For both adult students who are starting college for the first time with paralysis and students who are returning to college post-paralysis, one of the biggest challenges can be understanding the process for requesting accommodations and identifying accommodations and supports that are going to be useful. Here are some tips to help guide you:

  1. Connect with the Disability Support Office: Every college has a disability support office or an administrator whose role is to provide reasonable accommodations to qualified students with disabilities
    1. Ask if they are able to connect you with other students who use wheelchairs on campus. It may help to understand the types of challenges these students have faced, and the areas where they have had successes with programs, professors, and administrators.
    2. Find out what types of accommodations they might suggest for a student who has paralysis. Start by outlining the areas where you may need support. This could range from support with taking notes, relocating classes to accessible spaces, and an accessible parking spot on campus.
  2. Utilize your existing resources: The Christopher & Dana Reeve Foundation has a peer mentoring program and offers support from Information Specialists. Through connecting with other people who have navigated college, you can learn more about the types of accommodations and support that you may want to request. You can also use the Reeve Foundation’s Navigating and Transitioning to College with Paralysis booklet that outlines questions that students can ask the DSOs and looks at potential accommodation considerations.
  3. Hone your executive function skills: the addition of college courses into your life is going to require time! The general rule of thumb is that students should spend two hours for every one hour they are in class studying. Think about your typical daily routine and start mapping out your plan to allow for class and study time. Once you are admitted to a college, you may be able to work with an academic coach or advisor through the college to help you create a schedule and develop your study skills. This is sometimes offered through the department that provides academic support.

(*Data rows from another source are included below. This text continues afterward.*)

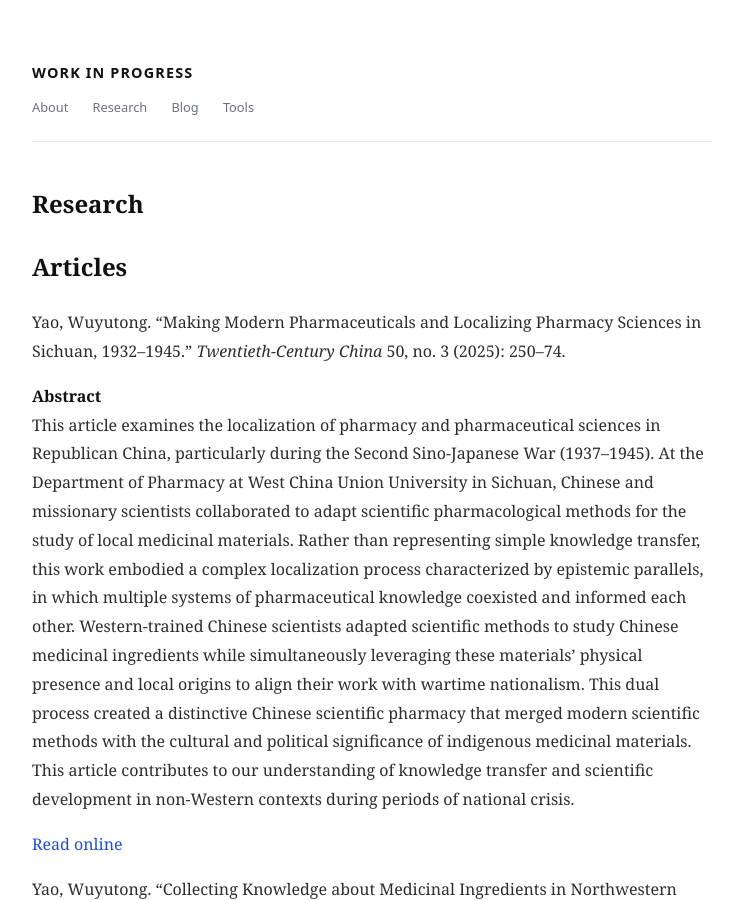
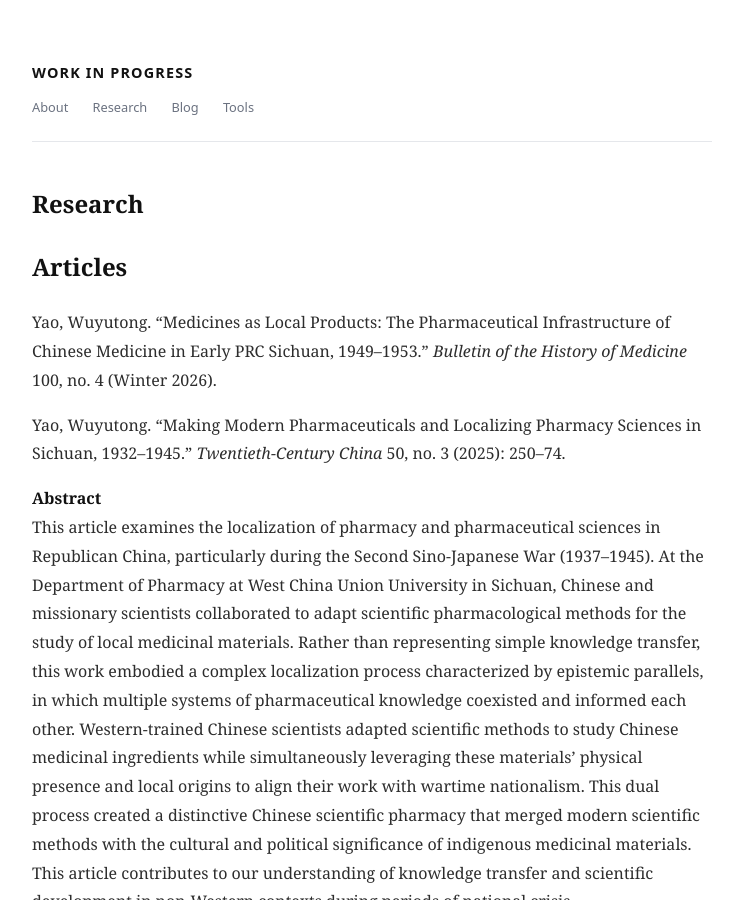
Before and after one commit to pixardora/pixardora.github.io, a Jekyll site: the page built from research.md, in a window 1280 px wide and 900 px high. Shown: the whole window, without its empty margins (268-1011 px from the left). Built offline with Jekyll 4.4.1, drawn with Linux system fonts in a browser that asks for light colours.

Commit message:
Add Bulletin of the History of Medicine publication

```diff
--- a/research.md
+++ b/research.md
@@ -6,6 +6,8 @@ permalink: /research/
 ---
 
 ## Articles
+
+Yao, Wuyutong. “Medicines as Local Products: The Pharmaceutical Infrastructure of Chinese Medicine in Early PRC Sichuan, 1949–1953.” *Bulletin of the History of Medicine* 100, no. 4 (Winter 2026).
 
 Yao, Wuyutong. “Making Modern Pharmaceuticals and Localizing Pharmacy Sciences in Sichuan, 1932–1945.” *Twentieth-Century China* 50, no. 3 (2025): 250–74.
 
```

It’s important to remember that you are not alone in this! Many people with paralysis have gone back to college post-injury, and many people have decided to start college later in life. While this may seem daunting, with thoughtful planning and support, you can be successful in college.

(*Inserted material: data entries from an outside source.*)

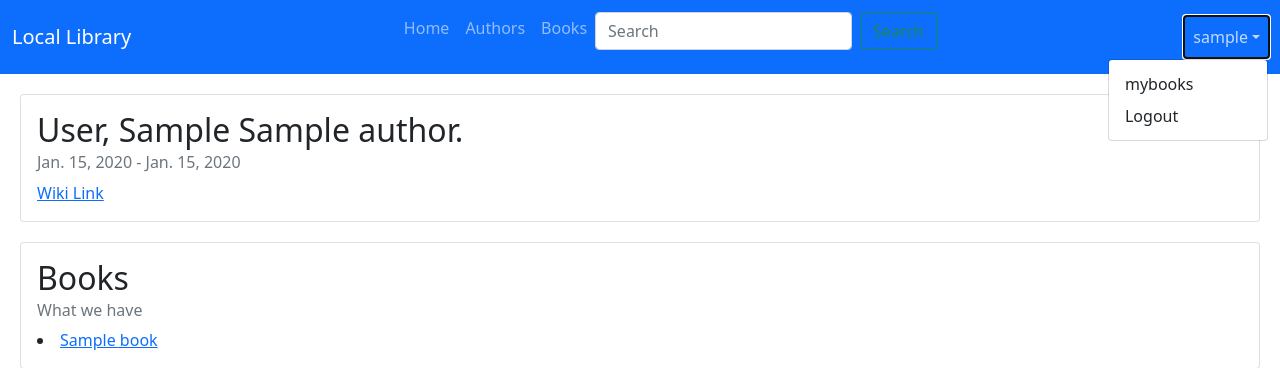
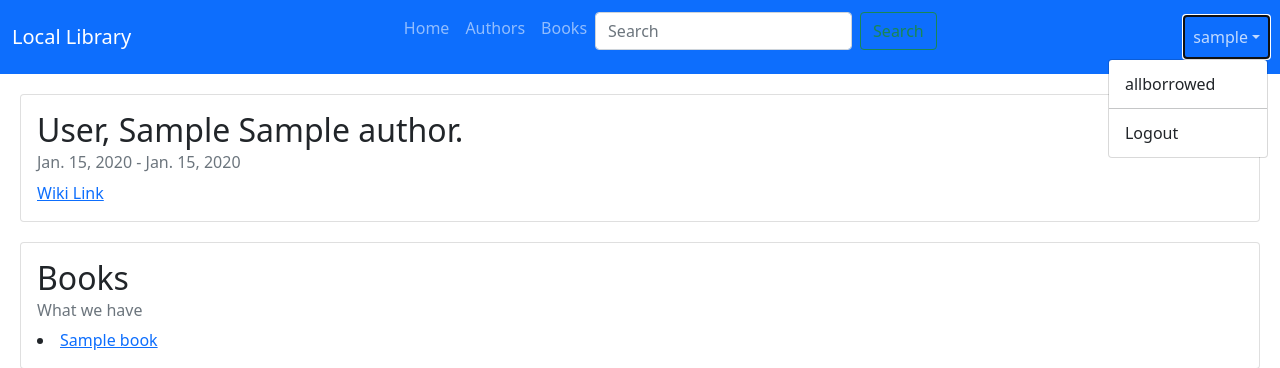
Before and after one commit to swford89/local_library, a Django app: page /catalog/author/1/ in a window 1280 px wide, after a click that opens the changed part. Shown: the top 368 px of the page. Run offline with Django 3.2, Linux system fonts and the light colour scheme; a user stored in the database is signed in; tables that the repository leaves empty hold one stand-in row (values such as "Sample post").

Commit message:
formatted dropdown menu according to user type: staff vs. non-staff

```diff
--- a/catalog/templates/catalog/base.html
+++ b/catalog/templates/catalog/base.html
@@ -34,8 +34,21 @@
                     <li class="nav-item dropdown">
                         <a class="nav-link dropdown-toggle" data-bs-toggle="dropdown" href="#" role="button" aria-expanded="false">{{ user.username }}</a>
                         <ul class="dropdown-menu" style="right: 0; left: auto;">
+
+                            {% if user.is_staff %}
+
+                            <li><a class="dropdown-item" href="{% url 'catalog:all_borrowed' %}">allborrowed</a></li>
+                            <li><hr class="dropdown-divider"></li>
+                            <li><a class="dropdown-item" href="{% url 'logout' %}">Logout</a></li>
+
+                            {% else %}
+
                             <li><a class="dropdown-item" href="{% url 'catalog:my_borrowed' %}">mybooks</a></li>
+                            <li><hr class="dropdown-divider"></li>
                             <li><a class="dropdown-item" href="{% url 'logout' %}">Logout</a></li>
+
+                            {% endif %}
+
                         </ul>
                     </li>
 
```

This project was supported, in part, by grant number 90PRRC0002, from the U.S. Administration for Community Living, Department of Health and Human Services, Washington, D.C. 20201. Grantees undertaking projects under government sponsorship are encouraged to express freely their findings and conclusions. Points of view or opinions do not, therefore, necessarily represent official Administration for Community Living policy.